Assignment →
This task calls for every entry below to be repeated exactly, without the pictures.

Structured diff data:
■ ■ ■ ■

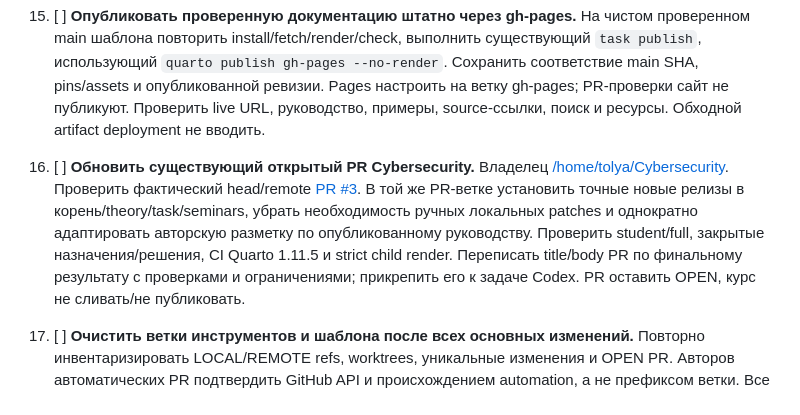
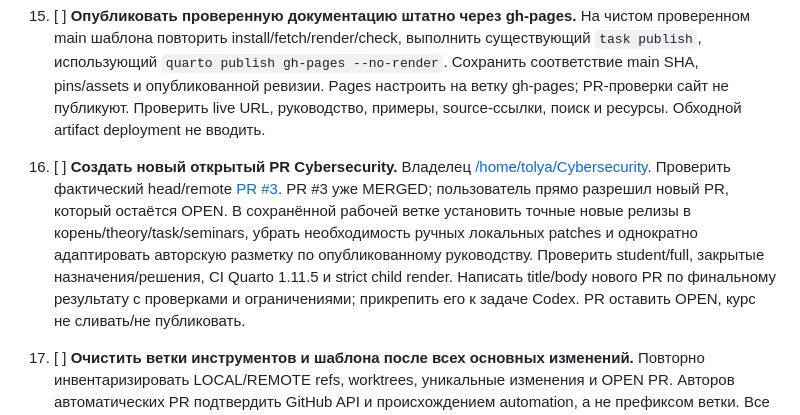
Before and after one commit to Afonenko-Course-Tools/quarto-course, a Markdown page: docs/plans/2026-10-08-course-tools-implementation.md, the part around one of its changes. Drawn GitHub-style.

```diff
--- a/docs/plans/2026-10-08-course-tools-implementation.md
+++ b/docs/plans/2026-10-08-course-tools-implementation.md
@@ -170,14 +170,15 @@ Windows-патчи; выпустить инструменты, расширит
     PR-проверки сайт не публикуют. Проверить live URL, руководство, примеры,
     source-ссылки, поиск и ресурсы. Обходной artifact deployment не вводить.
 
-16. [ ] **Обновить существующий открытый PR Cybersecurity.** Владелец
+16. [ ] **Создать новый открытый PR Cybersecurity.** Владелец
     [/home/tolya/Cybersecurity](/home/tolya/Cybersecurity/docs/plans/2026-10-08-extension-refresh.md).
     Проверить фактический head/remote [PR #3](https://github.com/BSU-RFCT-Afonenko-Courses/Cybersecurity/pull/3).
-    В той же PR-ветке установить точные новые релизы в корень/theory/task/seminars,
+    PR #3 уже MERGED; пользователь прямо разрешил новый PR, который остаётся OPEN.
+   В сохранённой рабочей ветке установить точные новые релизы в корень/theory/task/seminars,
     убрать необходимость ручных локальных patches и однократно адаптировать
     авторскую разметку по опубликованному руководству. Проверить student/full,
     закрытые назначения/решения, CI Quarto 1.11.5 и strict child render.
-    Переписать title/body PR по финальному результату с проверками и ограничениями;
+    Написать title/body нового PR по финальному результату с проверками и ограничениями;
     прикрепить его к задаче Codex. PR оставить OPEN, курс не сливать/не публиковать.
 
 17. [ ] **Очистить ветки инструментов и шаблона после всех основных изменений.**
```
Also changed, not shown: other parts of docs/plans/2026-10-08-course-tools-implementation.md (+5 -5 lines).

■ ■ ■ ■

Task answer →
Before and after one commit to Afonenko-Course-Tools/quarto-course, a Markdown page: docs/plans/2026-10-08-course-tools-implementation.md, the part around one of its changes. Drawn GitHub-style.

```diff
--- a/docs/plans/2026-10-08-course-tools-implementation.md
+++ b/docs/plans/2026-10-08-course-tools-implementation.md
@@ -170,14 +170,15 @@ Windows-патчи; выпустить инструменты, расширит
     PR-проверки сайт не публикуют. Проверить live URL, руководство, примеры,
     source-ссылки, поиск и ресурсы. Обходной artifact deployment не вводить.
 
-16. [ ] **Обновить существующий открытый PR Cybersecurity.** Владелец
+16. [ ] **Создать новый открытый PR Cybersecurity.** Владелец
     [/home/tolya/Cybersecurity](/home/tolya/Cybersecurity/docs/plans/2026-10-08-extension-refresh.md).
     Проверить фактический head/remote [PR #3](https://github.com/BSU-RFCT-Afonenko-Courses/Cybersecurity/pull/3).
-    В той же PR-ветке установить точные новые релизы в корень/theory/task/seminars,
+    PR #3 уже MERGED; пользователь прямо разрешил новый PR, который остаётся OPEN.
+   В сохранённой рабочей ветке установить точные новые релизы в корень/theory/task/seminars,
     убрать необходимость ручных локальных patches и однократно адаптировать
     авторскую разметку по опубликованному руководству. Проверить student/full,
     закрытые назначения/решения, CI Quarto 1.11.5 и strict child render.
-    Переписать title/body PR по финальному результату с проверками и ограничениями;
+    Написать title/body нового PR по финальному результату с проверками и ограничениями;
     прикрепить его к задаче Codex. PR оставить OPEN, курс не сливать/не публиковать.
 
 17. [ ] **Очистить ветки инструментов и шаблона после всех основных изменений.**
```
Also changed, not shown: other parts of docs/plans/2026-10-08-course-tools-implementation.md (+5 -5 lines).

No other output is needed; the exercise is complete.